Check each line of the material below for "none", then copy the ones that contain it.

● ● ● ●

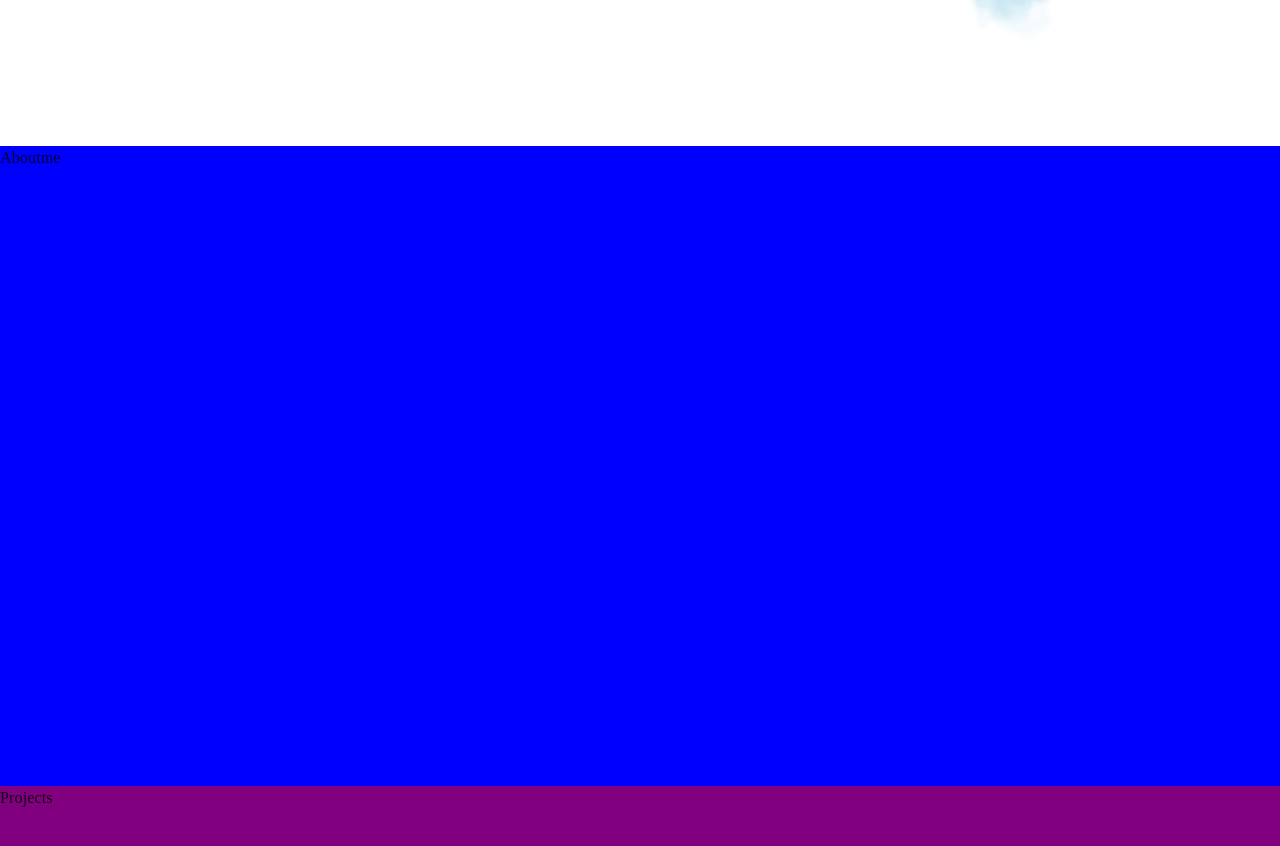
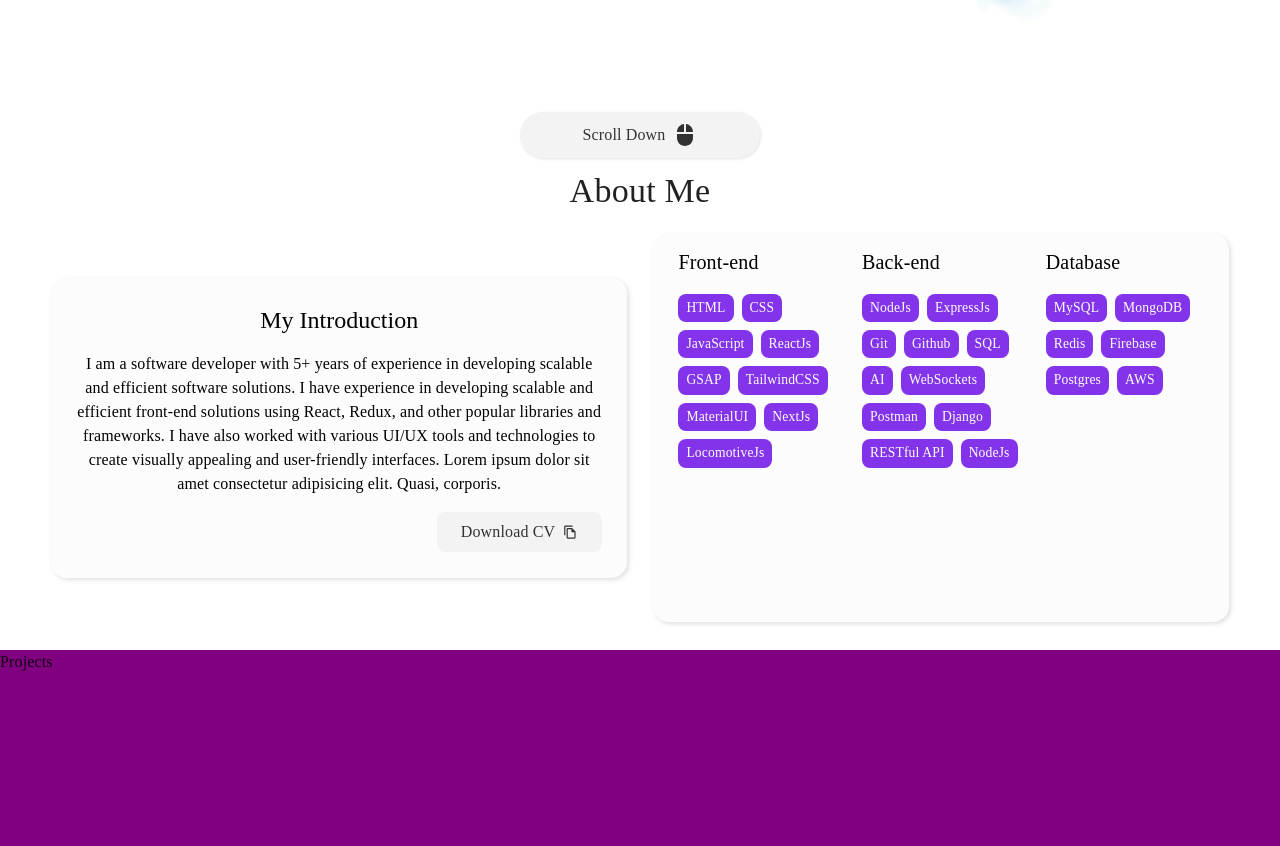
Before and after one commit to shadabmahtabi/Personal_Portfolio, a React (Vite) app: page / in a window 1280 px wide. Shown: the part 630-1476 px from the top of the page. Built offline with nearby package versions, Linux system fonts and the light colour scheme.

Commit message:
About me component and scroll down btn in landing page

```diff
--- a/src/components/specific/Aboutme.jsx
+++ b/src/components/specific/Aboutme.jsx
@@ -1,10 +1,183 @@
-import { Box } from "@mui/material";
+import { Box, Typography } from "@mui/material";
 import React from "react";
+import { DownloadPurpleButton } from "../styles/StyledComponents";
+import { FileCopyOutlined as FileCopyOutlinedIcon } from "@mui/icons-material";
+import { lightWhite, mildWhite, purpleBtn } from "../../constants/colors";
+import { Skills, SkillsBox } from "../styles/StyledComponents";
 
 const Aboutme = () => {
   return (
-    <Box width={"100%"} height={"80vh"} bgcolor={"blue"} id="about">
-      Aboutme
+    <Box width={"100%"} height={{
+      xs: "100vh",
+      md: "60vh"
+    }} id="about" fontFamily={"Gilroy"}>
+      <Typography
+        variant="h4"
+        width={"100%"}
+        // bgcolor={"grey"}
+        display={"flex"}
+        alignItems={"center"}
+        justifyContent={"center"}
+        fontFamily={"inherit"}
+      >
+        About Me
+      </Typography>
+      <Box
+        width={"100%"}
+        height={"90%"}
+        display={"flex"}
+        alignItems={"center"}
+        justifyContent={"center"}
+        flexDirection={{
+          xs: "column",
+          md: "row"
+        }}
+        gap={{
+          xs: "2vh",
+          md: "2vw",
+        }}
+      >
+        <Box
+          width={{
+            xs: "90%",
+            md: "45%",
+          }}
+          maxHeight={"90%"}
+          bgcolor={lightWhite}
+          borderRadius={"2vh"}
+          display={"flex"}
+          flexDirection={"column"}
+          alignItems={"center"}
+          justifyContent={"center"}
+          gap={"2vh"}
+          padding={"2vw"}
+          boxShadow={"2px 2px 5px #e0e0e0"}
+        >
+          <Typography
+            variant="h5"
+            color={"#000"}
+            fontFamily={"inherit"}
+            fontWeight={"400"}
+          >
+            My Introduction
+          </Typography>
+          <Typography
+            variant="body1"
+            color={"#000"}
+            textAlign={"center"}
+            fontFamily={"inherit"}
+          >
+            I am a software developer with 5+ years of experience in developing
+            scalable and efficient software solutions. I have experience in
+            developing scalable and efficient front-end solutions using React,
+            Redux, and other popular libraries and frameworks. I have also
+            worked with various UI/UX tools and technologies to create visually
+            appealing and user-friendly interfaces. Lorem ipsum dolor sit amet consectetur adipisicing elit. Quasi, corporis.
+          </Typography>
+          <DownloadPurpleButton
+            to={"/about"}
+            style={{
+              marginLeft: "auto",
+            }}
+          >
+            Download CV <FileCopyOutlinedIcon style={{ fontSize: ".9rem" }} />
+          </DownloadPurpleButton>
+        </Box>
+        <Box
+          width={{
+            xs: "90%",
+            md: "45%",
+          }}
+          height={{
+            xs: "45%",
+            md: "90%",
+          }}
+          bgcolor={lightWhite}
+          borderRadius={"2vh"}
+          boxShadow={"2px 2px 5px #e0e0e0"}
+          display={"flex"}
+          justifyContent={"space-between"}
+          padding={{
+            xs: "2vh",
+            md: "1vw 2vw"
+          }}
+        >
+          <Box height={"100%"} width={"30%"}>
+            <Typography
+              variant="h6"
+              fontWeight={"400"}
+              fontFamily={"Gilroy"}
+              color="initial"
+              height={{
+                xs: "15%",
+                md: "13%",
+              }}
+            >
+              Front-end
+            </Typography>
+            <SkillsBox>
+              <Skills>HTML</Skills>
+              <Skills>CSS</Skills>
+              <Skills>JavaScript</Skills>
+              <Skills>ReactJs</Skills>
+              <Skills>GSAP</Skills>
+              <Skills>TailwindCSS</Skills>
+              <Skills>MaterialUI</Skills>
+              <Skills>NextJs</Skills>
+              <Skills>LocomotiveJs</Skills>
+            </SkillsBox>
+          </Box>
+          <Box height={"100%"} width={"30%"}>
+            <Typography
+              variant="h6"
+              fontWeight={"400"}
+              fontFamily={"Gilroy"}
+              color="initial"
+              height={{
+                xs: "15%",
+                md: "13%",
+              }}
+            >
+              Back-end
+            </Typography>
+            <SkillsBox>
+              <Skills>NodeJs</Skills>
+              <Skills>ExpressJs</Skills>
+              <Skills>Git</Skills>
+              <Skills>Github</Skills>
+              <Skills>SQL</Skills>
+              <Skills>AI</Skills>
+              <Skills>WebSockets</Skills>
+              <Skills>Postman</Skills>
+              <Skills>Django</Skills>
+              <Skills>RESTful API</Skills>
+              <Skills>NodeJs</Skills>
+            </SkillsBox>
+          </Box>
+          <Box height={"100%"} width={"30%"}>
+            <Typography
+              variant="h6"
+              fontWeight={"400"}
+              fontFamily={"Gilroy"}
+              color="initial"
+              height={{
+                xs: "15%",
+                md: "13%",
+              }}
+            >
+              Database
+            </Typography>
+            <SkillsBox>
+              <Skills>MySQL</Skills>
+              <Skills>MongoDB</Skills>
+              <Skills>Redis</Skills>
+              <Skills>Firebase</Skills>
+              <Skills>Postgres</Skills>
+              <Skills>AWS</Skills>
+            </SkillsBox>
+          </Box>
+        </Box>
+      </Box>
     </Box>
   );
 };
--- a/src/components/specific/LandingPage.jsx
+++ b/src/components/specific/LandingPage.jsx
@@ -6,7 +6,6 @@ import {
   Tooltip,
   Typography,
 } from "@mui/material";
-import React from "react";
 import me from "../../assets/me.png";
 import splash from "../../assets/splash.png";
 import {
@@ -21,6 +20,7 @@ import {
   GitHub as GitHubIcon,
   Instagram as InstagramIcon,
   LinkedIn as LinkedInIcon,
+  Mouse as MouseIcon,
   Twitter as TwitterIcon,
 } from "@mui/icons-material";
 import { DownloadPurpleButton } from "../styles/StyledComponents";
@@ -30,14 +30,18 @@ const LandingPage = () => {
     <Box
       width={"100%"}
       height={{
-        xs: "calc(95vh - 8vh)",
-        md: "calc(95vh - 8vh)"
+        xs: "calc(98vh - 8vh)",
+        md: "calc(98vh - 8vh)",
       }}
+    >
+      <Box
+        width={"100%"}
+        height={"92%"}
         display={"flex"}
         alignItems={"center"}
         justifyContent={{
           xs: "flex-start",
-        md: "center"
+          md: "center",
         }}
         flexDirection={{
           xs: "column-reverse",
@@ -45,19 +49,23 @@ const LandingPage = () => {
         }}
         gap={{
           xs: "5vh",
-        md: "3vw"
+          md: "3vw",
         }}
       >
-      <Box height={{
+        <Box
+          height={{
             xs: "55%",
-        md: "100%"
-      }} width={{
+            md: "100%",
+          }}
+          width={{
             xs: "100%",
-        md: "55%"
-      }} padding={{
+            md: "55%",
+          }}
+          padding={{
             xs: "2vh",
-        md: "10vw"
-      }}>
+            md: "10vw",
+          }}
+        >
           <Stack
             alignItems={"flex-start"}
             justifyContent={"center"}
@@ -68,7 +76,6 @@ const LandingPage = () => {
               variant="contained"
               color="warning"
               size="small"
-
               sx={{
                 marginBottom: "2vh",
               }}
@@ -83,12 +90,12 @@ const LandingPage = () => {
               whiteSpace={"nowrap"}
               lineHeight={{
                 xs: 1,
-              md: "initial"
+                md: "initial",
               }}
               fontSize={{
                 xs: "3rem",
                 sm: "3.5rem",
-              sm: "4rem"
+                sm: "4rem",
               }}
             >
               I'm{" "}
@@ -105,7 +112,13 @@ const LandingPage = () => {
               perferendis dignissimos nam officiis deleniti nihil consectetur
               assumenda doloribus exercitationem voluptates.
             </p>
-          <Box display={"flex"} gap={"1vw"}>
+            <Box
+              display={"flex"}
+              gap={{
+                xs: "2vh",
+                sm: "1vw",
+              }}
+            >
               <Link
                 to={"/about"}
                 style={{
@@ -125,12 +138,18 @@ const LandingPage = () => {
                 Hire Me
               </Link>
               <DownloadPurpleButton to={"/about"}>
-              Download CV <FileCopyOutlinedIcon style={{ fontSize: ".9rem" }} />
+                Download CV{" "}
+                <FileCopyOutlinedIcon style={{ fontSize: ".9rem" }} />
               </DownloadPurpleButton>
             </Box>
             <Box
+              width={"100%"}
               display={"flex"}
               alignItems={"center"}
+              justifyContent={{
+                xs: "space-evenly",
+                sm: "flex-start",
+              }}
               gap={"1vw"}
               marginTop={"4vh"}
             >
@@ -152,55 +171,92 @@ const LandingPage = () => {
         <Box
           height={{
             xs: "35%",
-          md: "100%"
+            md: "100%",
           }}
           width={{
             xs: "100%",
-          md: "35%"
+            md: "35%",
           }}
           position={"relative"}
           display={"flex"}
           alignItems={"center"}
           justifyContent={"center"}
         >
-        <Box width={{
+          <Box
+            width={{
               xs: "400px",
-          md: "450px"
-        }} height={{
+              md: "450px",
+            }}
+            height={{
               xs: "400px",
-          md: "450px"
-        }}>
+              md: "450px",
+            }}
+          >
             <img
               src={splash}
               alt="Splash Image"
               width={"100%"}
               style={{
                 marginTop: "20%",
-              backgroundSize: "cover"
+                backgroundSize: "cover",
               }}
             />
           </Box>
-        <Box width={{
+          <Box
+            width={{
               xs: "300px",
-          md: "400px"
-        }} height={{
+              md: "400px",
+            }}
+            height={{
               xs: "300px",
-          md: "400px"
-        }} sx={{
+              md: "400px",
+            }}
+            sx={{
               position: "absolute",
               top: "50%",
               left: "50%",
               transform: "translate(-50%, -50%)",
               zIndex: 1,
-        }}>
+            }}
+          >
             <img
               src={me}
               alt="Me Image"
               width={"100%"}
               style={{
-              backgroundSize: "cover"
+                backgroundSize: "cover",
               }}
             />
+          </Box>
+        </Box>
+      </Box>
+      <Box
+        width={"100%"}
+        height={"8%"}
+        display={"flex"}
+        // alignItems={"center"}
+        justifyContent={"center"}
+      >
+        <Box
+          height={{
+            xs: "70%",
+            md: "80%"
+          }}
+          width={{
+            xs: "25vh",
+            md: "30vh"
+          }}
+          bgcolor={greyBtnColor}
+          display={"flex"}
+          justifyContent={"center"}
+          alignItems={"center"}
+          gap={"1vh"}
+          color={textDark}
+          borderRadius={"5vh"}
+          // border={"1px solid #000"}
+          boxShadow={"1px 1px 3px #e3e3e3"}
+        >
+          Scroll Down <MouseIcon />
         </Box>
       </Box>
     </Box>
--- a/src/components/styles/StyledComponents.jsx
+++ b/src/components/styles/StyledComponents.jsx
@@ -1,8 +1,15 @@
-import { styled } from "@mui/material";
-import { blueGreen, greyBtnColor, purpleBtn, textDark } from "../../constants/colors";
+import { Box, styled } from "@mui/material";
+import {
+  blueGreen,
+  greyBtnColor,
+  purpleBtn,
+  purpleBtnHover,
+  textDark,
+  white,
+} from "../../constants/colors";
 import { Link } from "react-router-dom";
 
-export const CurvedButton = styled('button')({
+export const CurvedButton = styled("button")({
   border: "none",
   outline: "none",
   padding: "1.5vh 3vh",
@@ -20,9 +27,9 @@ export const CurvedButton = styled('button')({
   transition: ".5s",
   "&:hover": {
     backgroundColor: purpleBtn,
-        color: "#fff"
-    }
-})
+    color: white,
+  },
+});
 
 export const DownloadPurpleButton = styled(Link)({
   padding: "1vh 3vh",
@@ -40,6 +47,66 @@ export const DownloadPurpleButton = styled(Link)({
   transition: ".5s",
   "&:hover": {
     backgroundColor: purpleBtn,
-        color: "#fff"
+    color: white,
+  },
+});
+
+export const NavLinks = styled(Link)({
+  width: "80%",
+  height: "10vh",
+  // fontSize: ".9rem",
+  cursor: "pointer",
+  color: textDark,
+  textDecoration: "none",
+  display: "flex",
+  alignItems: "center",
+  justifyContent: "center",
+  gap: ".5rem",
+  fontFamily: "gilroy",
+  fontWeight: "500",
+  transition: ".5s",
+  borderRadius: "1vh",
+  fontSize: "1.3rem",
+  "&:hover": {
+    backgroundColor: purpleBtn,
+    color: white,
+  },
+});
+
+export const SkillsBox = styled(Box)({
+  maxHeight: "88%",
+  maxWidth: "100%",
+  // backgroundColor: "yellow",
+  display: "flex",
+  alignItems: "flex-start",
+  flexWrap: "wrap",
+  gap: "1vh",
+  userSelect: "none",
+  overflowY: "auto",
+  "&::-webkit-scrollbar": {
+    width: "3px",
+    height: "3px"
+  },
+  "&::-webkit-scrollbar-thumb": {
+    background: "#888",
+    borderRadius: "8px",
+  },
+  "&::-webkit-scrollbar-thumb:hover": {
+    background: "#555",
+  },
+  "&::-webkit-scrollbar-track": {
+    background: "#f1f1f1",
+    borderRadius: "8px",
+  },
+});
+
+export const Skills = styled(Box)({
+  padding: ".5vh 1vh",
+  color: white,
+  backgroundColor: purpleBtn,
+  fontSize: ".85rem",
+  borderRadius: "1vh",
+  "&:hover": {
+    backgroundColor: purpleBtnHover,
   }
-})
+});
--- a/src/constants/colors.js
+++ b/src/constants/colors.js
@@ -1,5 +1,9 @@
 export const mildWhite = "rgba(240, 248, 255)"
+export const lightWhite = "#fcfcfc"
 export const greyBtnColor = "rgb(243, 243, 243)"
 export const textDark = "rgba(0, 0, 0, 0.796)"
 export const blueGreen = "rgb(47, 212, 206)"
 export const purpleBtn = "rgb(131, 52, 235)"
+export const purpleBtnHover = "rgb(143, 59, 255)"
+export const lightPurple = "#e9d4ff"
+export const white = "#fff"
```
Also changed, not shown: src/components/shared/Navbar.jsx (+16 -2 lines). Lines whose indentation alone changed are shown as unchanged.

● ● ● ●

* Reply
   border: "none",
   outline: "none",
+  textDecoration: "none",
+  userSelect: "none",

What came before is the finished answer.